Prior, Paul. "Literate Activity and Disciplinarity: The Heterogenous (Re)production of American Studies Around a Graduate Seminar."

Prior, Paul. "Literate Activity and Disciplinarity: The Heterogenous (Re)production of American Studies Around a Graduate Seminar." Mind, Culture, and Activity 4.4 (1997): 275-295.

Taking up a sociohistoric approach to writing as literate activity in functional systems and to disciplines as dynamic heterogeneous networks, I examine writing in graduate education as a key arena of disciplinary enculturation. Through an ethnographic analysis centered on the literate activity of students and a professor in an American Studies seminar, I work to integrate participants' situated activity around a field research and writing task with the historically sedimented affordances of key mediational means. The analysis particularly foregrounds heterogeneity, as multiple trajectories are woven together in the deeply laminated functional systems that (re)produce American Studies and its interdisciplinarity. "


"Over the past century, disciplines, subdisciplines, and interdisciplines have proliferated, producing a dense jungle not only of texts, technical objects, and practices, but also of enculturated persons. These social formations have co-evolved with, and exist within, thick institutional networks, linking everything from university departments and corporate laboratories to international associations and public or private grantors" (275-6).

"Everyday tropes for, and structuralist theories of, discourse and society further encourage us to imagine disciplines as discourse communities, as autonomous social territories to be mapped in detemporalized spaces, as abstract systems of rules and knowledge to be diagrammed" (276).

"Sociohistoric theories point toward alternative notions of communities as concrete, dynamic, and heterogeneous" (276).

Lave & Wenger
Engestrom on activity systems

"However, subsuming all of the heterogeneity in the image of one activity system could lead to a kind of creeping spatialization, a view in which activity systems become the kind of autonomous, discrete territories that discourse
communities have been" (277).

Goffman on laminated activity

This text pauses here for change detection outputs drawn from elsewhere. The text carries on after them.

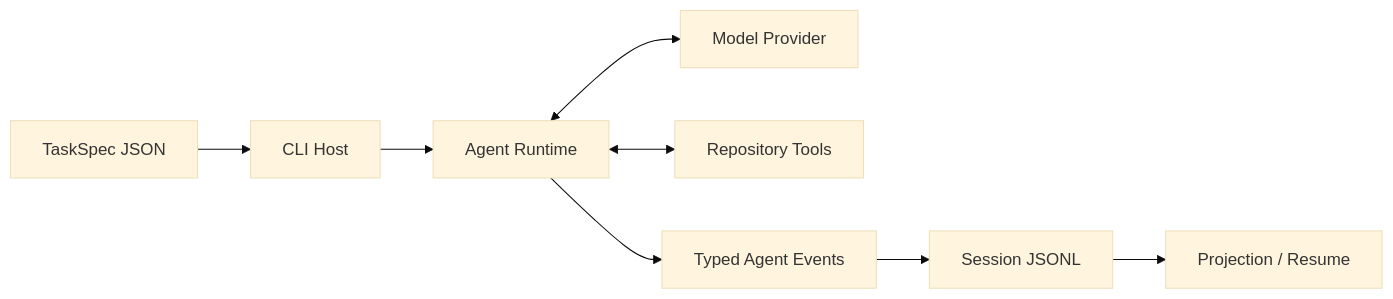
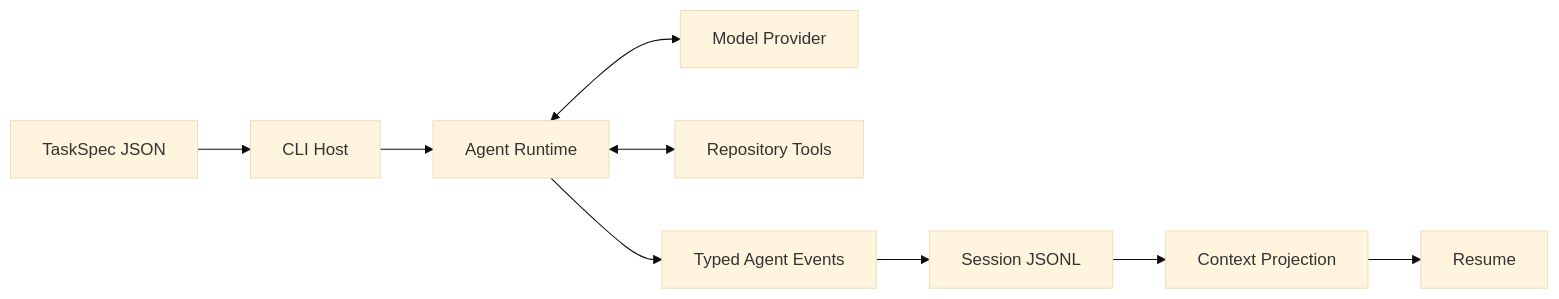
The diagram in README.md (SkyNet-T-800/CodeL), drawn with Mermaid (base theme) before and after one commit. The commit also changed other lines of this file and 19 other files, not shown here.

````diff
--- a/README.md
+++ b/README.md
@@ -159,10 +185,11 @@
 ```mermaid
 flowchart LR
   A["TaskSpec JSON"] --> B["CLI Host"]
   B --> C["Agent Runtime"]
   C <--> D["Model Provider"]
   C <--> E["Repository Tools"]
   C --> F["Typed Agent Events"]
   F --> G["Session JSONL"]
-  G --> H["Projection / Resume"]
+  G --> H["Context Projection"]
+  H --> I["Resume"]
 ```
````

"Disciplines are typically figured as unified territories or systems of knowledge, whereas research on disciplines (e.g., Becher, 1989; Crane, 1972; Foucault, 1972; Harding, 1991; Klein, 1990; Pickering, 1995) has instead pointed to complex configurations and relationships as practitioners are situated by such factors as objects of study, methodologies, instruments, theories, institutional sites, audiences, social identities, interpersonal and institutional relationships, and broader sociocultural discourses and ways of life. Disciplines in these accounts seem more like heterogeneous networks than stable social objects. Thus, it seems important to move from a discourse community notion of disciplines as unified social andor cognitive spaces to a notion of disciplinarity as the ongoing, mediated constitution of a kind of sociomaterial network" (278).

Moving from audience abstractions to studying writing in laboratory contexts to observing functional systems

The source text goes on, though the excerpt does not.